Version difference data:
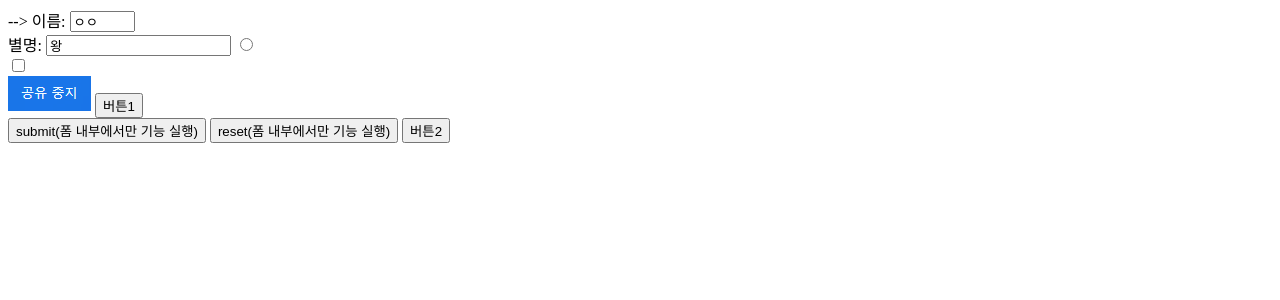
Repository: sunday1284/03_Web
Page: WebPro/src/main/webapp/1028/form요소.html
The author's editor kept a copy of each file at every save. The page is drawn from the files as they stood at one save, then again after the next save.
The browser window is 1280 px wide. The pictures show the whole page.

Above is the page before, as saved 2024-10-29 06:02:14.

### WebPro/src/main/webapp/1028/form요소.html
<!DOCTYPE html>
<html>
<head>
<meta charset="UTF-8">
<title>Insert title here</title>
</head>
<body>
<!-- <form action="요청을 보낼 서버페이지" method="데이터를 전송하는 방식(get/post)"></form> -->
	<form action="form.jsp" method="post">

		<!-- type=text는 기본적으로 생략 가능 -->
		<!-- 히든필드<input type="hidden" name="hddn" value="숨겨진값"> -->
 -->		이름: <input type="text" name="erum" value="ㅇㅇ"
 				 size="5" maxlength="5"> <br>
		별명: <input type="text" name="alias" value="왕">
				<!-- <input type = 'password'> <br> -->
				<input type = "radio" value="f"> <br>
				<input type = "checkbox" value="m"> <br>
	<!-- 				<input type = "file"> <br> -->



<!-- 		<input type="submit" value="서버로 정보 전송"> submit을 하면 action으로 감
-->		<!-- <input type ="button" value= "버튼 이름" onclick="btnClick()"> -->

		<input type="image" src="btn.PNG" alt = "이미지버튼">

		<!-- form내부의 button은 제출 기능을 갖는다 -->
		<!-- form내부의 button에 type-button 속성 정의시 제출 기능을 읽는다. -->
		<button type ="button">버튼1</button>
	</form>
		<input type="submit" value="submit(폼 내부에서만 기능 실행)">
		<input type = "reset" value="reset(폼 내부에서만 기능 실행)">
		<!-- form외부의 button은 기능이 없다(순수한 버튼) -->
		<button>버튼2</button>
	<script>
	//함수 정의
	function btnClick(){
		/* alert("잘 연결되는지 확인"); */
		// 서버페이지로 전송하는 기능 구현
		document.getElementsByTagName("form")[0].submit();
	}

	</script>
</body>
</html>

After the next save:
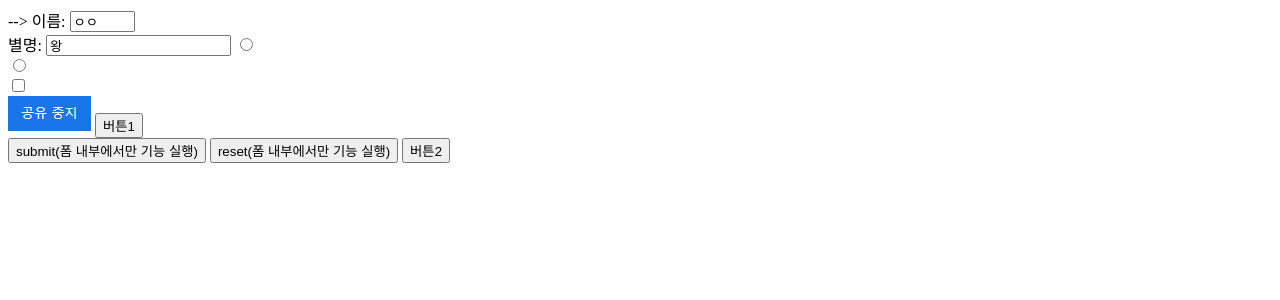
Saved 16 s later.
--- a/WebPro/src/main/webapp/1028/form요소.html
+++ b/WebPro/src/main/webapp/1028/form요소.html
@@ -15,7 +15,8 @@
 		별명: <input type="text" name="alias" value="왕">
 				<!-- <input type = 'password'> <br> -->
 				<input type = "radio" value="f"> <br>
-				<input type = "checkbox" value="m"> <br>
+				<input type = "radio" value="m"> <br>
+				<input type = "checkbox"> <br>
 	<!-- 				<input type = "file"> <br> -->
 
 
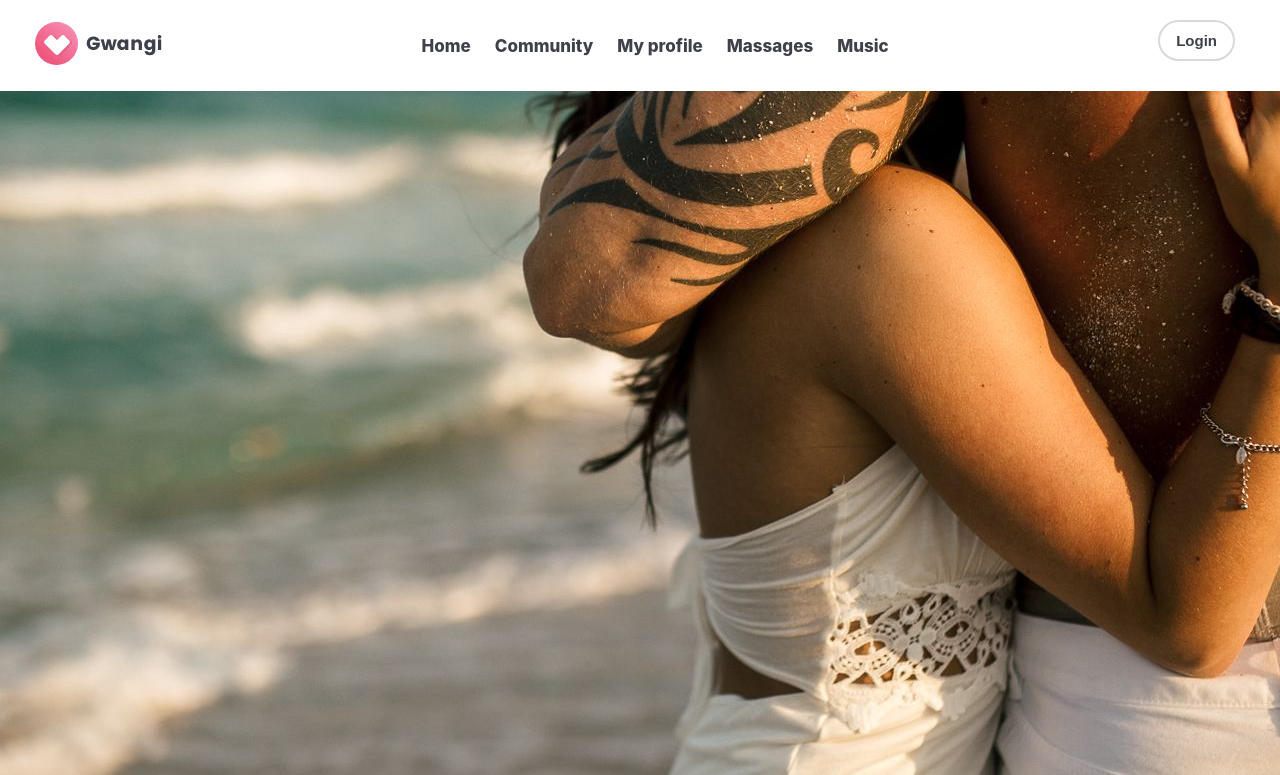
Repository: ShokunLiubov/Soc-Network-React
Page: /login
An editor plug-in stored every save of this project. The page is shown before and after the next save, followed by the edit.
The browser window is 1280 px wide. The pictures show the whole page.
The project was rebuilt for these pictures with package versions that can differ from the ones it lists, and the page was loaded fresh each time. Also part of the build but not shown: src/components/common/Paginator/Paginator.module.css, src/components/common/Paginator/Paginator.jsx, src/components/Community/Community.module.css, src/components/Community/Friend/Friend.jsx, src/components/Community/Community.jsx, src/components/common/Preloader/Preloader.jsx, src/components/Community/CommunityContainer.jsx, src/components/Dialogs/Dialogs.module.css and 14 more.

Above is the page before, as saved 2022-08-24 17:23:50.

After the next save:
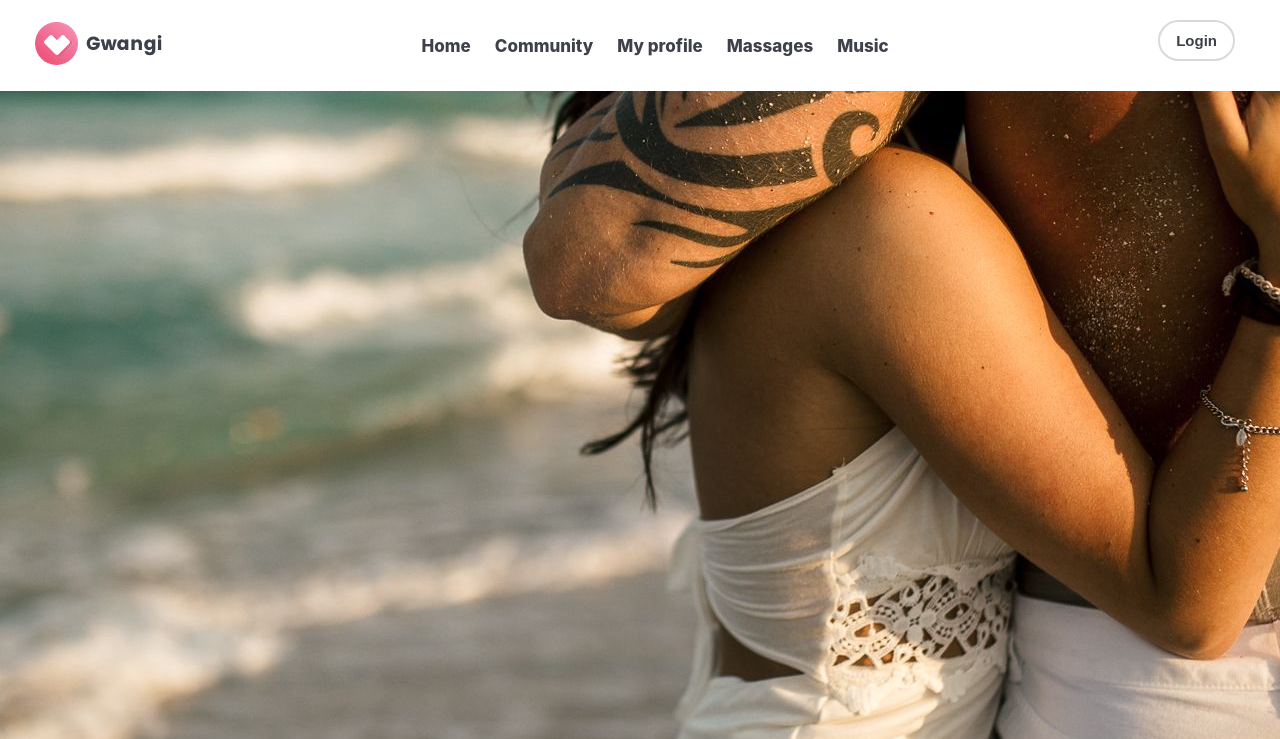
Saved 9 s later.
--- a/src/components/Auth/Registration/Registration.module.css
+++ b/src/components/Auth/Registration/Registration.module.css
@@ -3,6 +3,6 @@
     background-repeat: no-repeat;
     background-position: center;
     width: 100%;
-    height: 95vh;
+    height: 90vh;
 
 }
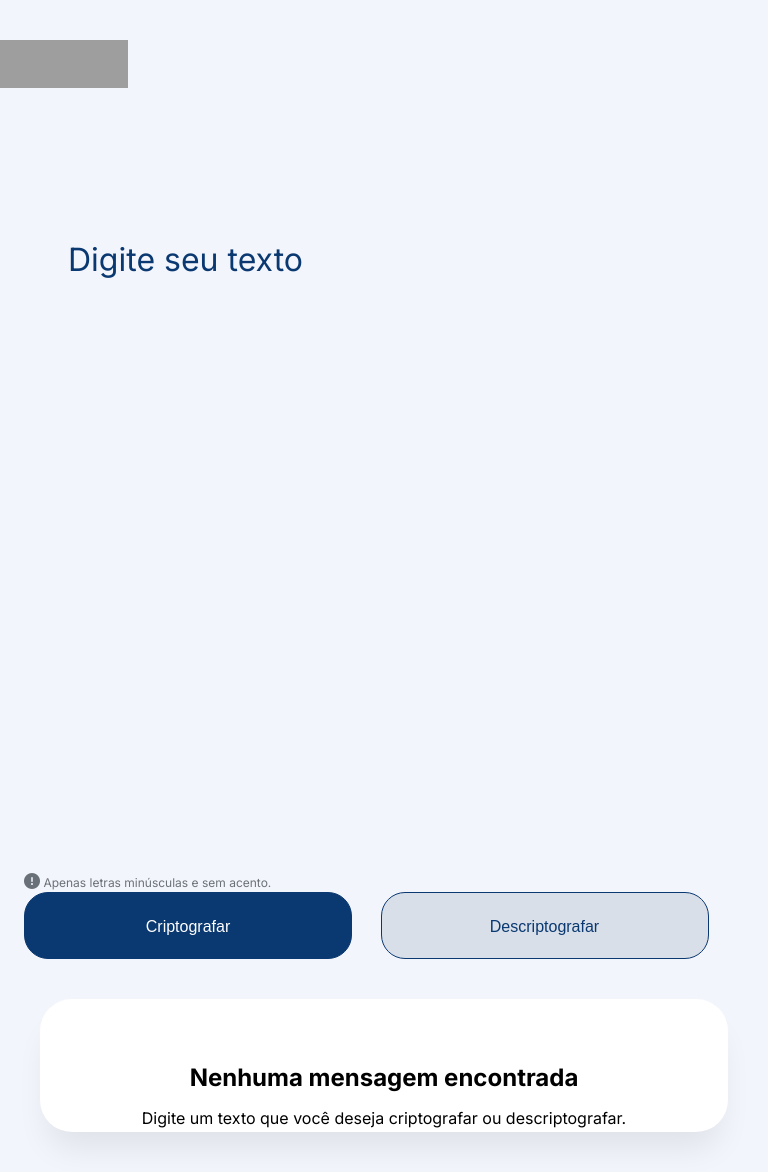
Repository: CarlosEduardoVdeOliveira/descodificador-de-texto
Page: index.html
These files come from the project's save history. The page is drawn as it stood at one moment and after the next save; the edit follows.
The browser window is 768 px wide. The pictures show the whole page.
Pictures or frames that could not be fetched are drawn as grey boxes.

Above is the page before, as saved 2023-04-13 08:26:37.

### index.html
<!DOCTYPE html>
<html lang="en">
<head>
   <meta charset="UTF-8">
   <link rel="preconnect" href="https://fonts.googleapis.com">
   <link rel="preconnect" href="https://fonts.gstatic.com" crossorigin>
   <meta http-equiv="X-UA-Compatible" content="IE=edge">
   <meta name="viewport" content="width=device-width, initial-scale=1.0">
   <link href="https://fonts.googleapis.com/css2?family=Inter:wght@400;700&display=swap" rel="stylesheet">
   <link rel="stylesheet" href="https://cdnjs.cloudflare.com/ajax/libs/font-awesome/6.4.0/css/all.min.css" integrity="sha512-iecdLmaskl7CVkqkXNQ/ZH/XLlvWZOJyj7Yy7tcenmpD1ypASozpmT/E0iPtmFIB46ZmdtAc9eNBvH0H/ZpiBw==" crossorigin="anonymous" referrerpolicy="no-referrer" />
   <link rel="stylesheet" href="/public/styles/reset.css">
   <link rel="stylesheet" href="/public/styles/index.css">
   <link rel="stylesheet" href="/public/styles/tablet.css">
   <title>Decodificador</title>
</head>
<body>
   <main>
      <img src="/public/images/imageLogo.png"
         alt="letra a da logo da escola de programação Alura">
      <div class="frist-area">
         <textarea class="textarea-input" placeholder="Digite seu texto" autofocus></textarea>
         <div class="info">
            <span>
               <i class="fa-solid fa-circle-exclamation"></i>
               Apenas letras minúsculas e sem acento.
            </span>
            <div>
               <button class="button-cryptography">Criptografar</button>
               <button class="button-decryption">Descriptografar</button>
            </div>
         </div>
      </div>
      <div class="text-cryption">
         <img src="/public/images/imageHighLight.svg" alt="">
         <div>
            <h2>Nenhuma mensagem encontrada</h2>
            <p>
               Digite um texto que você deseja criptografar ou descriptografar.
            </p>
         </div>
      </div>
   </main>
   <script src="/public/scripts/index.js"></script>
</body>
</html>

### public/styles/reset.css
:root{
   --light-gray: #D8DFE8;
   --gray-100: #CED4DA;
   --gray-200: #ADB5BD;
   --gray-300: #868E96;
   --gray-400: #495057;
   --gray-500: #343A40;
   --light-blue-100: #F3F5FC;
   --light-blue-200: #EFF1FA;
   --light-blue-300: #E9ECF8;
   --light-blue-400: #AAB2D5;
   --light-blue-500: #757FB2;
   --dark-blue-100: #609ED4;
   --dark-blue-200: #356EA9;
   --dark-blue-300: #0A3871;
   --dark-blue-400: #072B61;
   --dark-blue-500: #052051;
}
*{
   margin: 0;
   padding: 0;
   box-sizing: border-box;
}

html{
   font-family:  'Inter', sans-serif;
   font-size: 1rem;
}

### public/styles/index.css
/* header{
   width: 100%;
   height: 2.5rem;
} */
body{
   background-color: var(--light-blue-100);
}
img{
   width: 8rem;
   height: 3rem;
   margin-top: 2.5rem;
}
main {
   display: flex;
   justify-content: space-around;
   align-items: self-start;
   margin: 0 auto;
}
.frist-area{
   display: flex;
   flex-direction: column;
   margin-top: 7.5rem;
}
textarea.textarea-input{
   width: 42.5rem;
   height: 39.68rem;
   font-family: 'Inter';
   font-size: 32px;
   line-height: 150%;
   background-color: var(--light-blue-100);
   color: var(--dark-blue-300);
   border: none;
   resize: none;
   margin-bottom: 1.5rem;
   padding: 1.5rem;
}
textarea.textarea-input:focus{
   outline: 0;
}

textarea.textarea-input::placeholder{
   color: var(--dark-blue-300);
}

i{
   color: var(--gray-400);
   font-size: 1rem;
}
span{
   font-size: 12px;
   color: var(--gray-400);
   line-height: 150%;
   opacity: 0.8;
   margin-bottom: 1rem;
}
button{
   padding: 1.5rem;
   gap: .5rem;
   width: 328px;
   height: 67px;
   border-radius: 1.5rem;
   cursor: pointer;
   font-size: 1rem;
   line-height: 19px;
   border: 1px solid var(--dark-blue-300);
   transition: all .2s;
}
.button-cryptography{
   background-color: var(--dark-blue-300);
   color: white;
   margin-right: 1.5rem;
}
.button-cryptography:hover{
   background-color: var(--dark-blue-400);
}
.button-decryption{
   background: var(--light-gray);
   color: var(--dark-blue-300);
}
.button-decryption:hover{
   background-color: var(--light-blue-200);
}
.text-cryption{
   width: 25rem;
   margin: 2.5rem;
   padding: 15.188rem 2rem;
   text-align: center;
   background-color: white;
   /* shadow */
   box-shadow: 0px 24px 32px -8px rgba(0, 0, 0, 0.08);
   border-radius: 32px;
}
.text-cryption img{
   width: 21rem;
   height: 19rem;
}
.text-cryption div{
   display: flex;
   flex-direction: column;

   margin-top: 2rem;
   padding: 0px;
   gap: 16px;
}
.format-text-cryption{
   /* padding: 2rem;
   position: relative; */

}

.button-copy-cryption{
   background-color: white;
}
.button-copy-cryption:hover{
   background-color: var(--light-blue-200);
}

### public/styles/tablet.css
@media (max-width: 768px) {
   main{
      display: block;
   }
   .textarea-input{
      border: 2px solid saddlebrown;
      margin: 0 auto;
   }
   .info{
      margin-left: 1.5rem;
   }
   .text-cryption{
      width: 43rem;
      height: 8.313rem;
      padding: 2rem;
   }
   .text-cryption img{
      display: none;
   }
}

### public/scripts/index.js
const elementTextarea = document.querySelector("textarea.textarea-input");
const areaCryption = document.querySelector(".text-cryption");
const buttonCryptography = document.querySelector(".button-cryptography");
const buttonDecryption = document.querySelector(".button-decryption");


function alterTextCryptionArea(){
   areaCryption.classList.remove('text-cryption')
   areaCryption.innerHTML = `
      <p>${elementTextarea.value}</p>
      <button class="button-copy-cryption">Copiar</button>
   `;
}
/*
function copyText(){
   const text = document.querySelector("format-text-cryption")
   text.select();
   document.execCommand('copy');
} */
/* document.querySelector("button-copy-cryption").onclick = copyText */
buttonCryptography.onclick = alterTextCryptionArea
buttonDecryption.onclick = alterTextCryptionArea

After the next save:
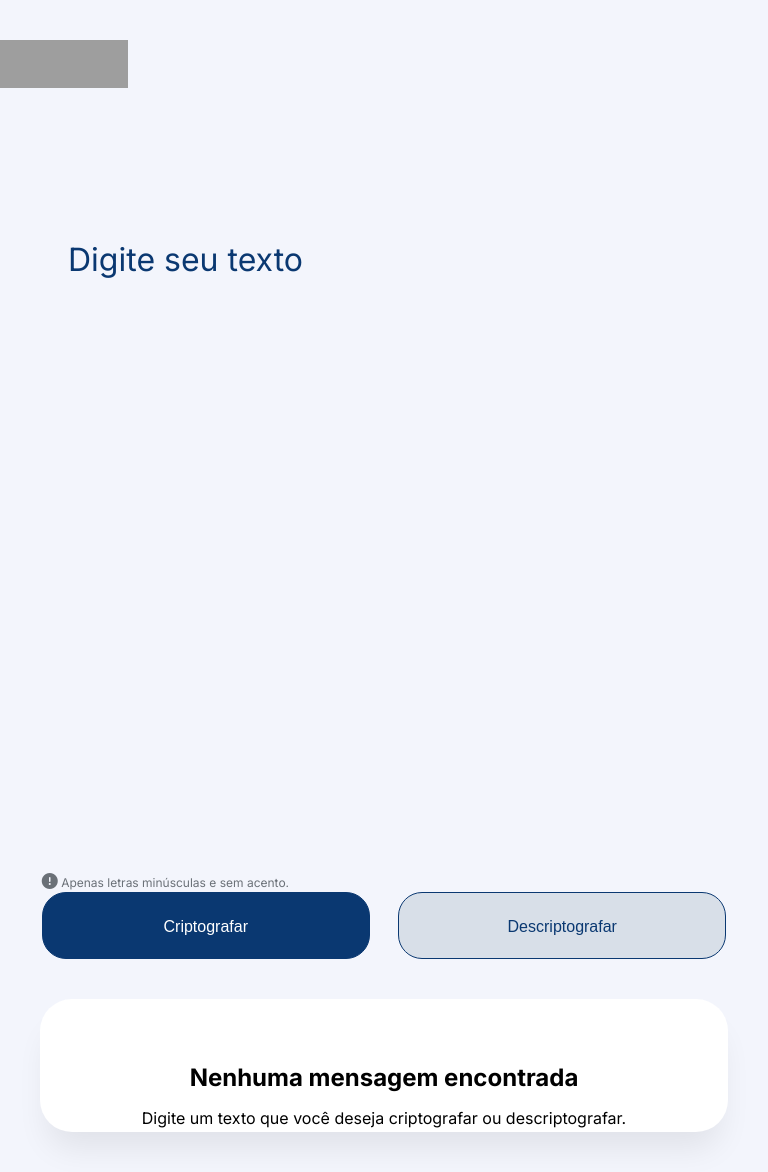
Saved 46 s later.
--- a/public/styles/tablet.css
+++ b/public/styles/tablet.css
@@ -7,7 +7,7 @@
       margin: 0 auto;
    }
    .info{
-      margin-left: 1.5rem;
+      margin: 0 auto;
    }
    .text-cryption{
       width: 43rem;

▸ **Instructions to follow**
Say how many lines in the data hold the string "padding". No other content should accompany the number.

▸ **Answer for this exercise**
7